Home Depot, the world's largest home improvement retailer, recently settled a disability discrimination lawsuit, filed by the EEOC on behalf of a worker, for $100,000. Judy Henderson, who worked for the home improvement chain as a cashier for 13 years, requested permission to take an unpaid leave of absence to attend cancer treatments. The EEOC alleged that while Home Depot granted the leave, it later advised Ms. Henderson that if she did not advise the company of her status during the leave it would terminate her employment. Ms. Henderson provided medical notes confirming her return to work date. Nonetheless, Home Depot fired her claiming an alleged lack of work. However, the EEOC noted that in the past Home Depot used temporary lay offs when there was a lack of work and the company even hired two cashiers after Ms. Henderson submitted her medical documentation. According to an EEOC press release, the Home Depot's excuse for termination "was but a subterfuge for disability discrimination." EEOC regional attorney, Debra M. Lawrence stated, "it flies in the face of common sense and common decency to refuse to work with an employee who is battling cancer."
Have you ever tried to put yourself in the shoes of another person? Imagine the ease with which you are able to go out into the everyday world is related to the circumstances of the place you want to visit. A snow bank may block access to a sidewalk, an entrance-way may not be large enough or a bathroom may be inaccessible.

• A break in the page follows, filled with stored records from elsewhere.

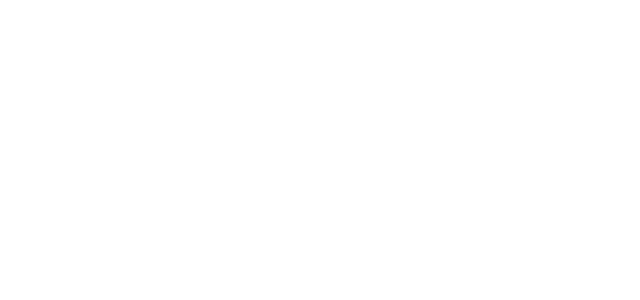
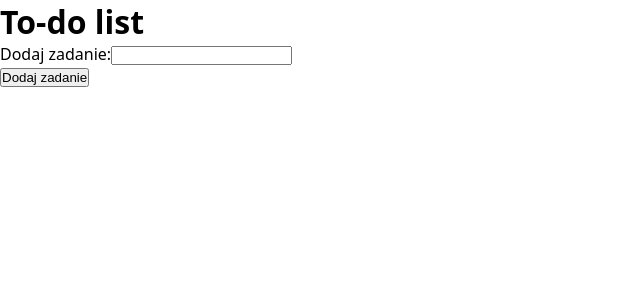
Before and after one commit to ZajacMateusz1/To-do-list, a React (Vite) app: page / in a window 1280 px wide. Shown: the top 300 px of the page, without its empty margins (0-640 px from the left). Built offline with nearby package versions, Linux system fonts and the light colour scheme.

Commit message:
Add AddTask.jsx component

```diff
--- a/index.html
+++ b/index.html
@@ -7,6 +7,7 @@
     <title>To-do list</title>
   </head>
   <body>
+    <h1>To-do list</h1>
     <div id="root"></div>
     <script type="module" src="/src/main.jsx"></script>
   </body>
--- a/src/App.jsx
+++ b/src/App.jsx
@@ -1,3 +1,10 @@
-function App() {}
+import AddTask from "./components/AddTask.jsx";
+function App() {
+  return (
+    <>
+      <AddTask />
+    </>
+  );
+}
 
 export default App;
--- /dev/null
+++ b/src/components/AddTask.jsx
@@ -0,0 +1,11 @@
+export default function AddTask() {
+  return (
+    <>
+      <div className="form">
+        <label id="task">Dodaj zadanie:</label>
+        <input type="text" id="task" />
+      </div>
+      <button type="button">Dodaj zadanie</button>
+    </>
+  );
+}
```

Under the Americans with Disabilities Act, certain accommodations generally must be made and barriers must be removed to facilitate access.